## [ACTION ITEM]
Below are some entries; report how many of their lines contain the word "DetailDeleteView", giving nothing besides the number.

________________________

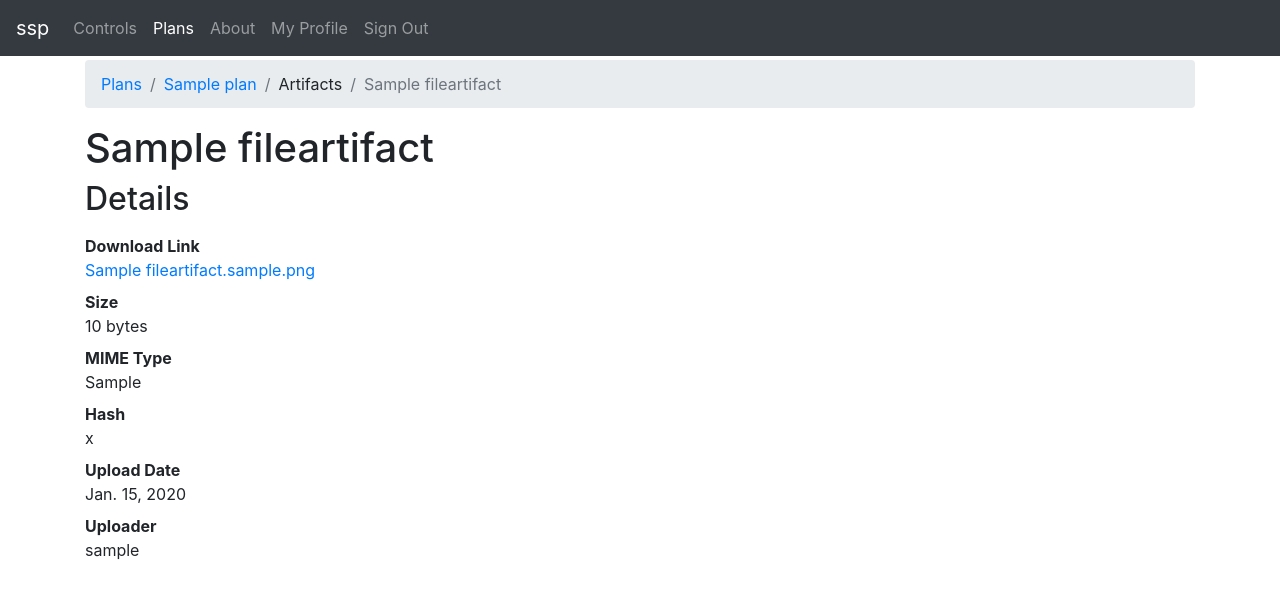
After one commit to jobscry/ssp, a Django app: page /plans/1/artifact/1/ in a window 1280 px wide. The commit adds this page. Shown: the top 599 px of the page. Run offline with Django 3.2, Linux system fonts and the light colour scheme; a user stored in the database is signed in; tables that the repository leaves empty hold one stand-in row (values such as "Sample post"); some libraries are stand-ins or nearby versions.

Commit message:
moved artifacts, integrated with plans

```diff
--- a/config/settings/base.py
+++ b/config/settings/base.py
@@ -86,7 +86,6 @@ LOCAL_APPS = [
     "ssp.users.apps.UsersConfig",
     "ssp.controls.apps.ControlsConfig",
     "ssp.plans.apps.PlansConfig",
-    "ssp.artifacts.apps.ArtifactsConfig",
 ]
 # https://docs.djangoproject.com/en/dev/ref/settings/#installed-apps
 INSTALLED_APPS = DJANGO_APPS + THIRD_PARTY_APPS + LOCAL_APPS
--- a/config/urls.py
+++ b/config/urls.py
@@ -17,7 +17,6 @@ urlpatterns = [
     path("accounts/", include("allauth.urls")),
     path("controls/", include("ssp.controls.urls", namespace="controls"),),
     path("plans/", include("ssp.plans.urls", namespace="plans"),),
-    path("artifacts/", include("ssp.artifacts.urls", namespace="artifacts"),),
 ] + static(settings.MEDIA_URL, document_root=settings.MEDIA_ROOT)
 
 if settings.DEBUG:
--- a/ssp/plans/forms.py
+++ b/ssp/plans/forms.py
@@ -6,7 +6,7 @@ from .models import Plan
 
 class NewPlanForm(forms.ModelForm):
     def __init__(self, *args, **kwargs):
-        super(NewPlanForm, self).__init__(*args, **kwargs)
+        super().__init__(*args, **kwargs)
         if "initial" in kwargs:
             self.fields["root_control"].queryset = Control.objects.filter(
                 parent__isnull=True
--- a/ssp/plans/models.py
+++ b/ssp/plans/models.py
@@ -1,3 +1,6 @@
+import hashlib
+import mimetypes
+import os
 from datetime import datetime, timezone
 
 from django.conf import settings
@@ -45,6 +48,55 @@ class ControlDemotionException(Exception):
     pass
 
 
+def artifact_file_name(instance, filename):
+    date = datetime.now(timezone.utc)
+    return "artifacts/" + date.strftime("%Y%m%d%H%M%S") + "-" + filename
+
+
+class FileArtifact(models.Model):
+    name = models.CharField(max_length=255)
+    plan = models.ForeignKey(Plan, on_delete=models.CASCADE)
+    upload = models.FileField(upload_to=artifact_file_name)
+    size = models.PositiveIntegerField(blank=True, null=True)
+    file_hash = models.SlugField(max_length=64, blank=True, null=True)
+    mime_type = models.CharField(max_length=100, default="unkown")
+    file_extension = models.CharField(max_length=25, default="unknown")
+    file_encoding = models.CharField(max_length=100, default="unknown")
+    creator = models.ForeignKey(
+        settings.AUTH_USER_MODEL, on_delete=models.SET(get_sentinel_user),
+    )
+    created_on = models.DateTimeField(auto_now_add=True)
+
+    def __str__(self):
+        return self.name
+
+    class Meta:
+        ordering = ("name",)
+
+
+@receiver(post_save, sender=FileArtifact)
+def populate_file_meta_data(sender, instance, created, **kwargs):
+    if created:
+        instance.size = instance.upload.size
+
+        m = hashlib.sha256()
+        with instance.upload.open("rb"):
+            for chunk in instance.upload.chunks():
+                m.update(chunk)
+        instance.file_hash = m.hexdigest()
+
+        file_path = os.path.join(settings.MEDIA_ROOT, instance.upload.name)
+        mime_type, file_encoding = mimetypes.guess_type(file_path)
+        if mime_type is not None:
+            instance.mime_type = mime_type
+        if file_encoding is not None:
+            instance.file_encoding = file_encoding
+        if (file_extension := mimetypes.guess_extension(mime_type)) is not None:
+            instance.file_extension = file_extension[1:]
+
+        instance.save()
+
+
 class Entry(models.Model):
     plan = models.ForeignKey(Plan, on_delete=models.CASCADE)
     control = models.ForeignKey(Control, on_delete=models.CASCADE)
@@ -90,6 +142,7 @@ class Detail(models.Model):
         (PENDING_APPROVAL, "Pending Approval"),
     ]
     entry = models.ForeignKey(Entry, on_delete=models.CASCADE)
+    file_artifacts = models.ManyToManyField(FileArtifact, blank=True)
     plan = models.ForeignKey(Plan, on_delete=models.CASCADE)
     status = models.CharField(max_length=3, choices=STATUS_CHOICES, default=DRAFT)
     text = models.TextField()
@@ -133,6 +186,14 @@ class Detail(models.Model):
                 ).exists()
             ):
                 raise ValidationError("Cannot have multiple pending approval.")
+        if self.file_artifacts:
+            file_artifacts_pks = list(self.file_artifacts.values_list("pk", flat=True))
+            if FileArtifact.objects.filter(
+                plan=self.plan, pk__in=file_artifacts_pks
+            ).count() != len(file_artifacts_pks):
+                raise ValidationError(
+                    "Cannot use artifacts that are part of this plan."
+                )
 
     def save(self, *args, **kwargs):
         modified = False
--- a/ssp/plans/urls.py
+++ b/ssp/plans/urls.py
@@ -12,6 +12,9 @@ from .views import (
     DetailDeleteView,
     EntryUpdateView,
     toggle_detail_approval,
+    FileArtifactCreateView,
+    FileArtifactDetailView,
+    FileArtifactDeleteView,
 )
 
 app_name = "Plans"
@@ -38,6 +41,21 @@ urlpatterns = [
     ),
     path("<int:pk>/", view=PlanDetailView.as_view(), name="detail"),
     path(
+        "<int:pk>/artifact/upload/",
+        view=FileArtifactCreateView.as_view(),
+        name="plan-create-fileartifact",
+    ),
+    path(
+        "<int:plan_pk>/artifact/<int:pk>/delete/",
+        view=FileArtifactDeleteView.as_view(),
+        name="fileartifact-delete",
+    ),
+    path(
+        "<int:plan_pk>/artifact/<int:pk>/",
+        view=FileArtifactDetailView.as_view(),
+        name="fileartifact-detail",
+    ),
+    path(
         "<int:plan_pk>/<slug:control_slug>/detail/",
         view=plan_control_entry,
         name="plan-control-entry",
--- a/ssp/plans/views.py
+++ b/ssp/plans/views.py
@@ -1,6 +1,10 @@
 from django.contrib import messages
 from django.contrib.auth.decorators import login_required, permission_required
-from django.contrib.auth.mixins import LoginRequiredMixin, UserPassesTestMixin
+from django.contrib.auth.mixins import (
+    LoginRequiredMixin,
+    UserPassesTestMixin,
+    PermissionRequiredMixin,
+)
 from django.contrib.messages.views import SuccessMessageMixin
 from django.core.exceptions import PermissionDenied
 from django.shortcuts import get_object_or_404, redirect, render
@@ -12,7 +16,7 @@ from django.views.generic.list import ListView
 from ssp.controls.models import Control
 from ssp.utils.views import ActiveTabView
 
-from .models import Approval, Detail, Entry, Plan
+from .models import Approval, Detail, Entry, Plan, FileArtifact
 from .forms import NewPlanForm
 
 
@@ -75,6 +79,9 @@ class PlanDetailView(BasePlanView, DetailView):
                 Approval.objects.filter(plan=self.object, user=self.request.user)
                 .select_related()
                 .values_list("detail__pk", flat=True)
+            )
+            context["artifact_list"] = FileArtifact.objects.select_related().filter(
+                plan=self.object
             )
         return context
 
@@ -146,6 +153,7 @@ def plan_control_entry(request, plan_pk, control_slug):
             "approval_list": approval_list,
             "approval_pk_list": approval_pk_list,
             "active_tab": "plans",
+            "has_artifacts": detail.file_artifacts.count() > 0,
         },
     )
 
@@ -212,11 +220,18 @@ def toggle_detail_approval(request, pk):
 
 class DetailUpdateView(BasePlanView, SuccessMessageMixin, UpdateView):
     model = Detail
-    fields = ("status", "text")
+    fields = ("status", "text", "file_artifacts")
     success_message = "Entry updated."
     queryset = Detail.objects.exclude(status=Detail.PUBLISHED).select_related(
         "entry", "entry__plan", "entry__control"
     )
+
+    def get_form(self, form_class=None):
+        form = super().get_form(form_class)
+        form.fields["file_artifacts"].queryset = FileArtifact.objects.filter(
+            plan=self.object.plan
+        )
+        return form
 
     def get_object(self, queryset=None):
         obj = super().get_object(queryset=None)
@@ -248,3 +263,50 @@ class DetailDeleteView(BasePlanRestrictedView, DeleteView):
             "plans:plan-control-entry",
             args=[self.object.entry.plan.pk, self.object.entry.control.slug],
         )
+
+
+class FileArtifactCreateView(BasePlanView, PermissionRequiredMixin, CreateView):
+    model = FileArtifact
+    fields = ("name", "upload")
+    permission_required = "artifacts.add_fileartifact"
+
+    def form_valid(self, form):
+        plan = get_object_or_404(Plan, pk=self.kwargs["pk"])
+        self.object = form.save(commit=False)
+        self.object.creator = self.request.user
+        self.object.plan = plan
+        self.object.save()
+        return redirect(reverse_lazy("plans:detail", args=[plan.pk]))
+
+    def get_context_data(self, **kwargs):
+        context = super().get_context_data(**kwargs)
+        context["plan"] = get_object_or_404(
+            Plan.objects.select_related(), pk=self.kwargs["pk"]
+        )
+        return context
+
+
+class FileArtifactDetailView(BasePlanView, DetailView):
+    model = FileArtifact
+
+    def get_object(self, queryset=None):
+        obj = get_object_or_404(
+            FileArtifact.objects.select_related(),
+            pk=self.kwargs["pk"],
+            plan=self.kwargs["plan_pk"],
+        )
+        return obj
+
+
+class FileArtifactDeleteView(BasePlanView, PermissionRequiredMixin, DeleteView):
+    model = FileArtifact
+    fields = ("name", "upload")
+    permission_required = "artifacts.delete_fileartifact"
+
+    def get_object(self, queryset=None):
+        obj = get_object_or_404(
+            FileArtifact.objects.select_related(),
+            pk=self.kwargs["pk"],
+            plan=self.kwargs["plan_pk"],
+        )
+        return obj
--- a/ssp/templates/base.html
+++ b/ssp/templates/base.html
@@ -54,10 +54,6 @@
           </li>
           <li class="nav-item{% if active_tab == "plans" %} active{% endif %}">
             <a class="nav-link" href="{% url 'plans:list' %}">Plans{% if active_tab == "plans" %} <span
-                class="sr-only">(current)</span>{% endif %}</a>
-          </li>
-          <li class="nav-item{% if active_tab == "artifacts" %} active{% endif %}">
-            <a class="nav-link" href="{% url 'artifacts:list' %}">Artifacts{% if active_tab == "artifacts" %} <span
                 class="sr-only">(current)</span>{% endif %}</a>
           </li>
           {% endif %}
--- /dev/null
+++ b/ssp/templates/plans/fileartifact_detail.html
@@ -0,0 +1,44 @@
+{% extends "base.html" %}
+
+{% block title %}Plans: {{ fileartifact.plan }}{% endblock %}
+
+{% block content %}
+<div class="container">
+    <div class="row">
+        <div class="col-sm-12">
+            <nav aria-label="breadcrumb">
+                <ol class="breadcrumb">
+                    <li class="breadcrumb-item"><a href="{% url "plans:list" %}">Plans</a></li>
+                    <li class="breadcrumb-item"><a
+                            href="{% url "plans:detail" fileartifact.plan.pk %}">{{ fileartifact.plan }}</a></li>
+                    <li class="breadcrumb-item">Artifacts</li>
+                    <li class="breadcrumb-item active" aria-current="page">{{ fileartifact }}</li>
+                </ol>
+            </nav>
+        </div>
+    </div>
+
+    <div class="row">
+        <div class="col-sm-12">
+            <h1>{{ fileartifact }}</h1>
+            <h2>Details</h2>
+            <dl class="mt-3">
+                <dt>Download Link</dt>
+                <dd><a href="{{ fileartifact.upload.url }}">{{ fileartifact.name }}.{{ fileartifact.file_extension }}</a></dd>
+                <dt>Size</dt>
+                <dd>{{ fileartifact.size|filesizeformat }}</dd>
+                <dt>MIME Type</td>
+                <dd>{{ fileartifact.mime_type }}</dd>
+                <dt>Hash</dt>
+                <dd>{{ fileartifact.file_hash }}</dd>
+                <dt>Upload Date</dt>
+                <dd>{{ fileartifact.created_on|date }}<dd>
+                <dt>Uploader<dt>
+                <dd>{{ fileartifact.creator }}<dt>
+            </dl>
+        </div>
+        </form>
+    </div>
+</div>
+</div>
+{% endblock %}
```
Also changed, not shown: ssp/plans/tests/test_models.py (+32 -1 lines), ssp/templates/plans/fileartifact_form.html (renamed from ssp/templates/artifacts/fileartifact_form.html, +6 -5 lines), ssp/templates/plans/plan_control_entry.html (+15 -1 lines), ssp/templates/plans/plan_detail.html (+20 -1 lines), ssp/plans/migrations/0006_fileartifact.py (added), ssp/plans/migrations/0007_fileartifact_plan.py (added), ssp/plans/migrations/0008_detail_file_artifacts.py (added), ssp/plans/migrations/0009_auto_20201021_2232.py (added), 1 other file.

________________________

## [SOLUTION]
2